Kendrick Helped Popularize It, But We Need To Talk About The Complicated Ethiopian History Of Negus

May 2007. The 80th Scripps National Spelling Bee is underway. A contestant, a young white boy with an atrocious bowl-cut, is asked how to spell the word negus. There is a definition at the bottom of the screen.

“A king – used as a title of the sovereign of Ethiopia.”

He repeats the word, which Ethiopians pronounce, nuh-goose. His version, very much Americanized, sounds much closer to what some might call a select melanin proficient group of friends – niggas. The video goes viral.

It’s 2015: Fulton Avenue, Bed-Stuy, Brooklyn, New York City where French tourists come to take pictures of Biggie murals.

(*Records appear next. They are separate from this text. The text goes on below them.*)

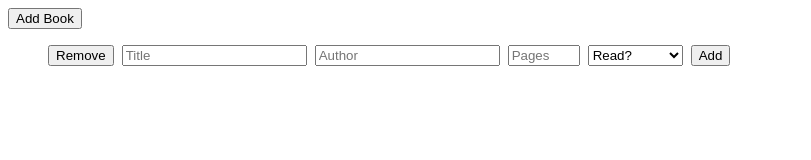
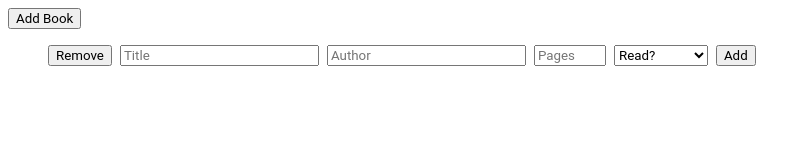
Before and after one commit to ap-ple/library, a plain HTML site: page index.html in a window 1280 px wide. Both pictures are taken after a click on the button "Add Book". Shown: the whole page, without its empty margins (0-811 px from the left). Drawn offline with Linux system fonts and the light colour scheme.

Commit message:
Change font and formatting

```diff
--- a/style.css
+++ b/style.css
@@ -1,3 +1,6 @@
+* {
+   font-family: Roboto, system-ui, -apple-system, BlinkMacSystemFont, 'Segoe UI', Oxygen, Ubuntu, Cantarell, 'Open Sans', 'Helvetica Neue', sans-serif;
+}
 
 main>.library {
    display: flex;
@@ -8,6 +11,8 @@ main>.library {
 main>.library>li {
    display: flex;
    gap: 0.5rem;
+   align-items: center;
+   font-size: 0.9rem;
 }
 
 main>.library>li>form {
```
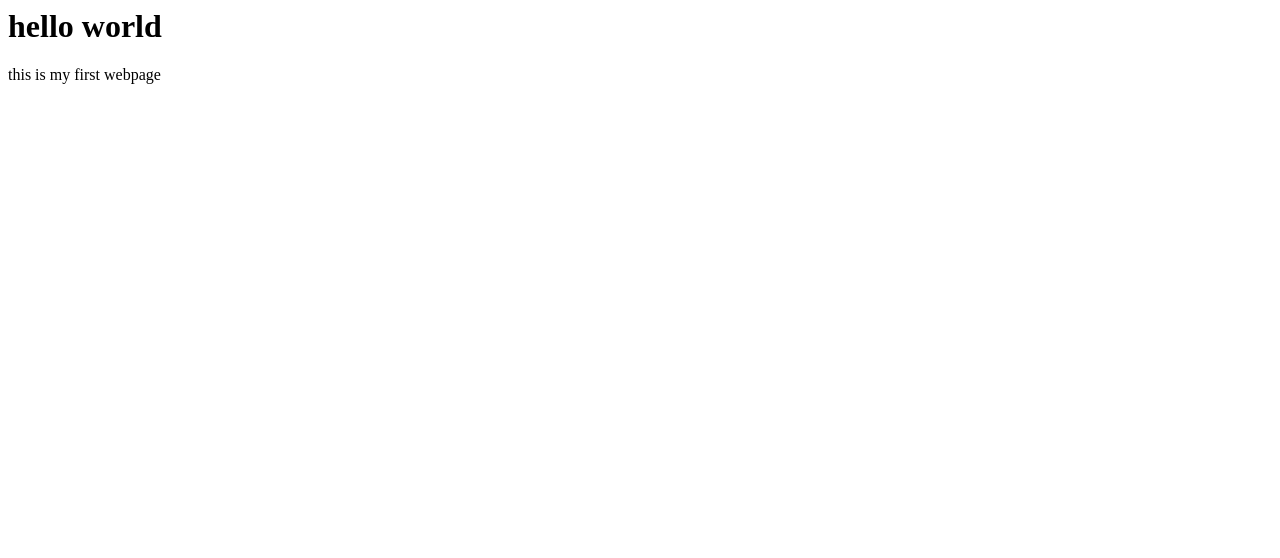
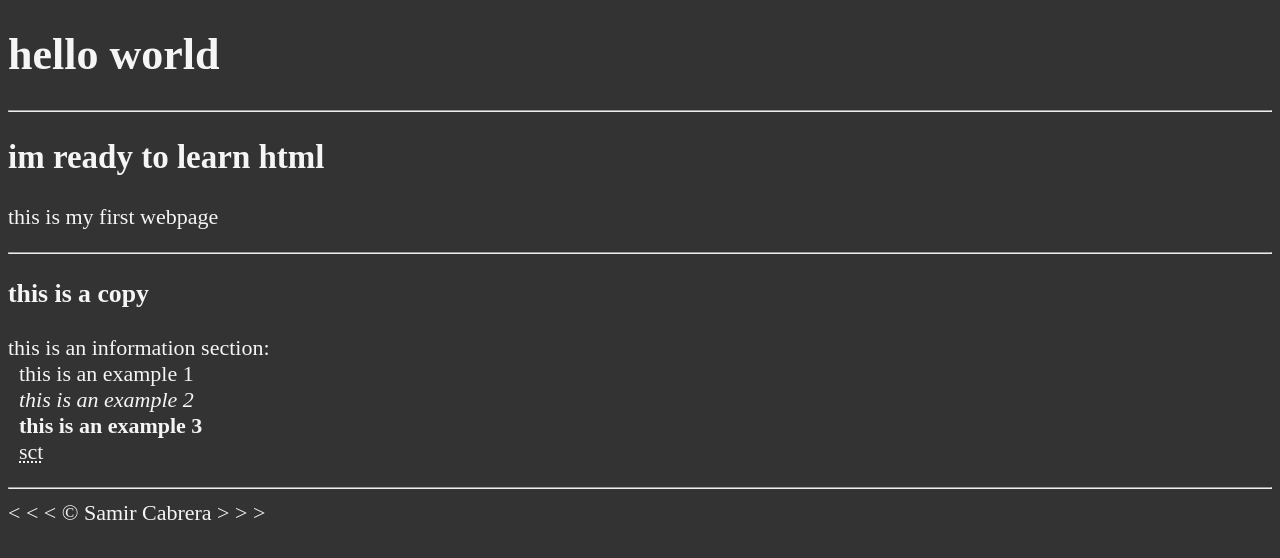
Before and after one commit to samcab28/verano2023-24, a plain HTML site: page course html/index.html in a window 1280 px wide. Drawn offline with Linux system fonts and the light colour scheme.

Commit message:
dia 1 html

```diff
--- a/course html/index.html
+++ b/course html/index.html
@@ -1,13 +1,42 @@
-<html>
+<!DOCTYPE html>
+<html lang = "en">
 
     <head>
-       <title>My first page web</title>
+        <meta name="author" content="Samir Cabrera">
+        <meta name="description" content="html course from freecodecamp">
+
+
+        <meta charset="UTF-8">
+
+        <title>My first page web</title>
+
+        <link rel="icon" href="html5.png" type="image/x-icon">
+        <link rel="stylesheet" href="main.css" type="text/css">
+
     </head>
 
     <body>
         <h1>hello world</h1>
 
+        <hr>
+
+        <h2>im ready to learn html</h2>
         <p>this is my first webpage</p>
+
+        <hr>
+
+        <h3>this is a copy</h3>
+        <p>this is an information section:
+            <br>&nbsp; this is an example 1
+            <br>&nbsp; <em>this is an example 2</em>
+            <br>&nbsp; <strong>this is an example 3</strong>
+            <br>&nbsp; <abbr title="samir cabrera tabash">sct</abbr>
+        </p>
+
+        <hr>
+        &lt; &lt; &lt; &copy; Samir Cabrera &gt; &gt; &gt;
     </body>
 
+    <!--esto es un comentario de ejemplo-->
+
 </html>
--- /dev/null
+++ b/course html/main.css
@@ -0,0 +1,8 @@
+html{
+    font-size: 22px;
+}
+
+body{
+    background-color: #333;
+    color: whitesmoke;
+}
```
Also changed, not shown: course html/html5.png (added).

I’m on my way to drink cheap whiskey with the homies. It’s unreasonably warm for December. I unbutton my coat and take long strides past 99-cent stores and expensive cafes.

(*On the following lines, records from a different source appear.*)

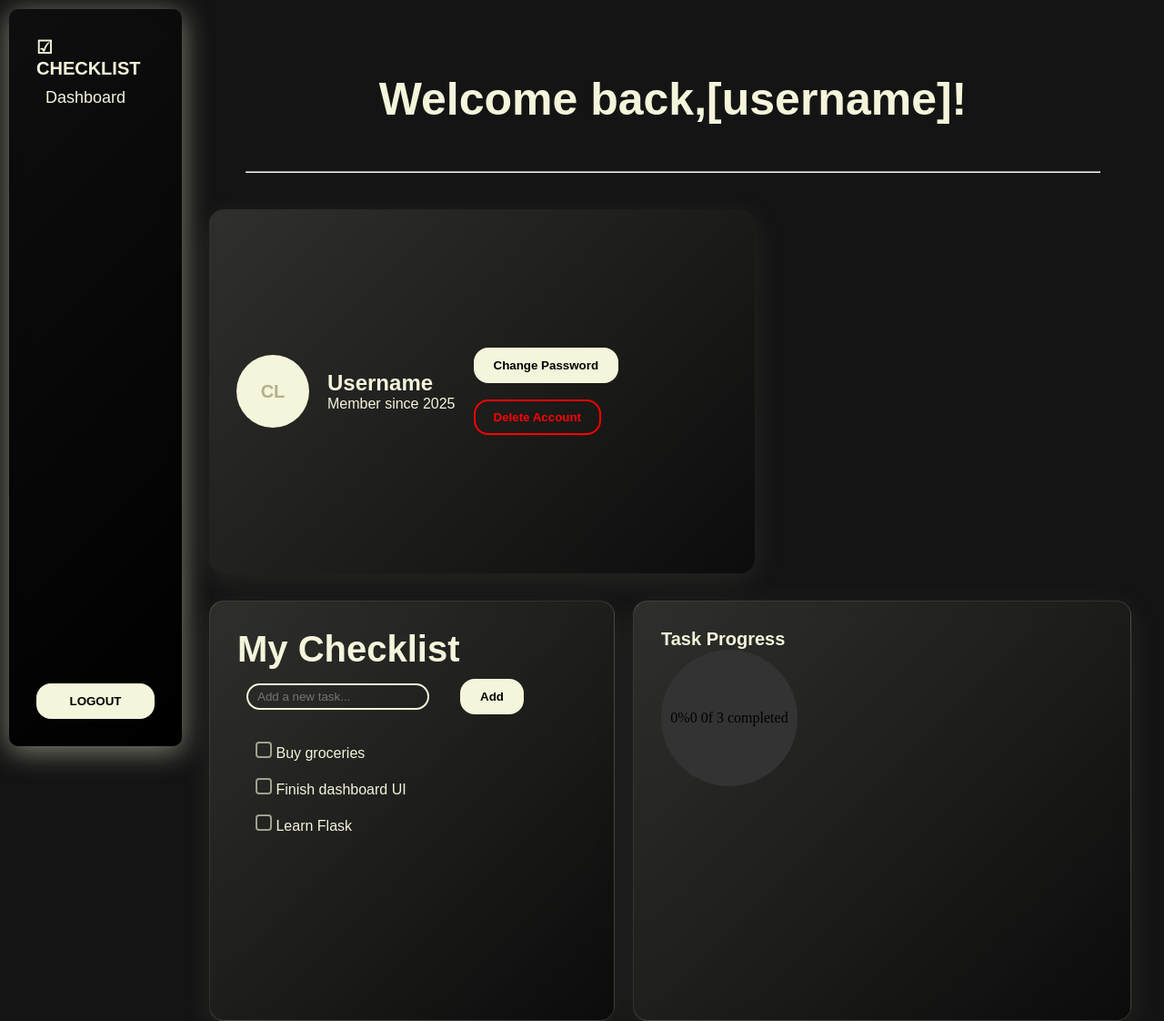
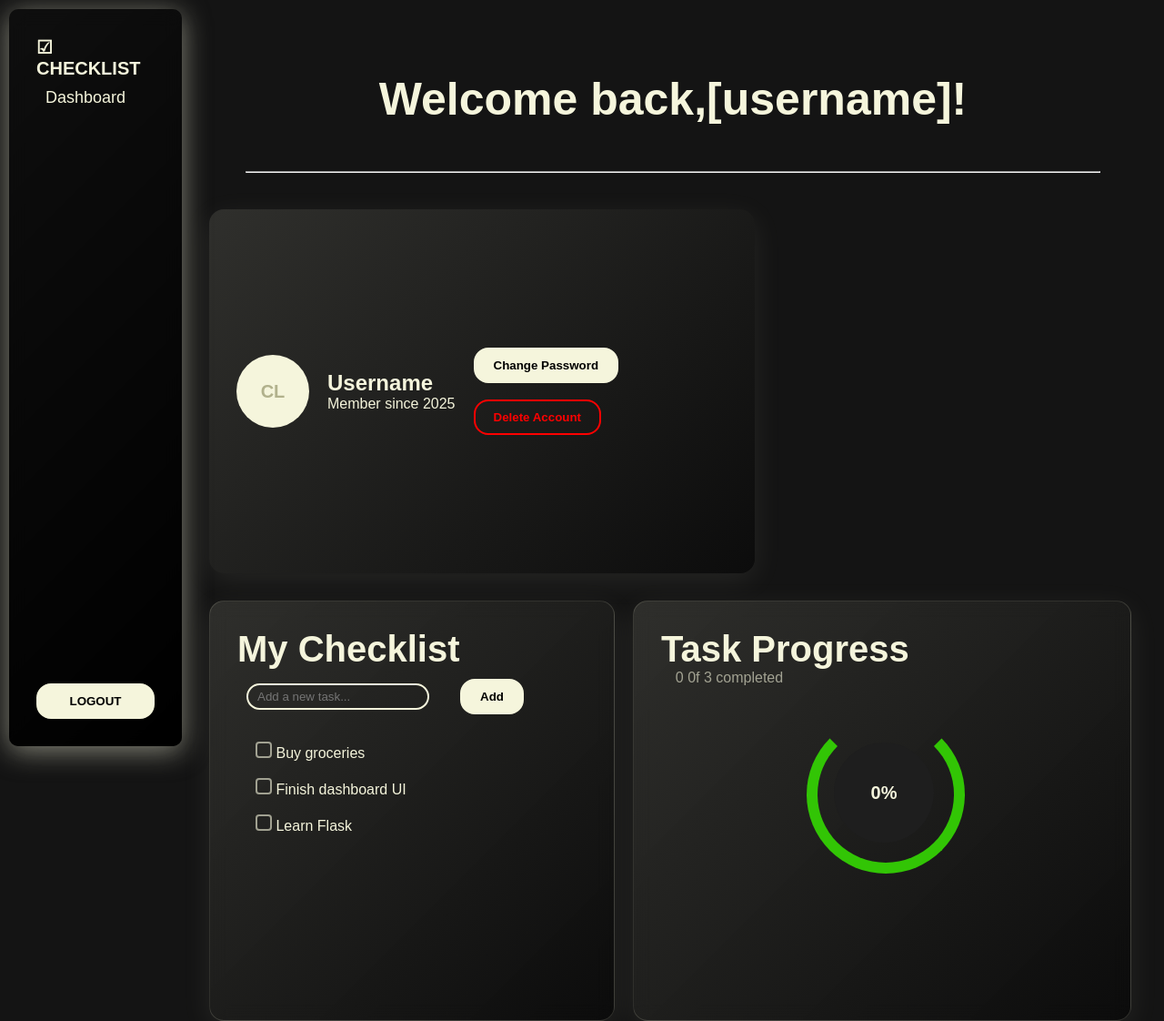
Before and after one commit to godwink12/python-login-system, a Python web app: template Template/dashboard.html in a window 1280 px wide. Shown: the whole page at 91% size. Run offline with Jinja, Linux system fonts and the light colour scheme; the template is opened without the code that fills it, so the values that code supplies are empty; some web fonts are replaced.

Commit message:
Enhance progress card styling with updated layout and font adjustments

```diff
--- a/Template/Styling/dashboard.css
+++ b/Template/Styling/dashboard.css
@@ -269,23 +269,50 @@ input[type="checkbox"]:checked {
     height: 50vh;
 }
 
+.progress-card h1{
+    font-size: 40px;
+}
+.ring-container {
+    position: relative;
+    width: 150px;
+    height: 150px;
+}
+
 .ring {
     width: 150px;
     height: 150px;
     border-radius: 50%;
-    background: conic-gradient(beige 0%, #333 0%);
+    border: 12px solid rgb(50, 197, 5);
+    border-top-color: transparent;
+    position: absolute;
+    left: 160px;
+    top: 50px;
+}
+
+.ring-center {
+    position: absolute;
+    width: 110px;
+    height: 110px;
+    border-radius: 50%;
+    background: rgba(30, 30, 30, 1.0);
+    left: 245px;
+    top: 135px;
+    transform: translate(-50%, -50%);
     display: flex;
     align-items: center;
     justify-content: center;
-    position: relative;
+    font-family: 'Clash Grotesk', sans-serif;
 }
 
-hollow-center {
-    width: 100px;
-    height: 100px;
-    border-radius: 50%;
-    background: linear-gradient(135deg, rgba(245, 245, 220, 0.12), rgba(0, 0, 0, 0.4));
-    display: flex;
-    align-items: center;
-    justify-content: center;
+.percentage {
+    color: rgba(245, 245, 220, 1.0);
+    font-size: 20px;
+    font-weight: bold;
 }
+
+.ring-label {
+    font-size: 16px;
+    color: rgba(245, 245, 220, 0.6);
+    text-align: center;
+    font-family: 'Clash Grotesk', sans-serif;
+}
--- a/Template/dashboard.html
+++ b/Template/dashboard.html
@@ -81,11 +81,13 @@
             <div class="progress-card">
                 <h1>Task Progress</h1>
 
-                <div class="ring">
-                    <div class="hollow-center">
-                        <p>0%</p>
+                <div class="ring-container">
+                    <div class="ring"></div>
+                    <div class="ring-center">
+                        <span class="percentage">0%</span>
                     </div>
-                    <p>0 0f 3 completed</p>
+
+                    <p class="ring-label">0 0f 3 completed</p>
                 </div>
             </div>
         </div>
```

I bump into an acquaintance who is with a friend. We exchange the usual pleasantries.

“Yeah, yeah I am.” I respond.

“Oh!” says my homie, who is white. His face lights up with a smile.

“My Negus!” He says jubilantly, attempting Amharic, the language my tongue first kissed, and failing.

Niggas, is what I hear.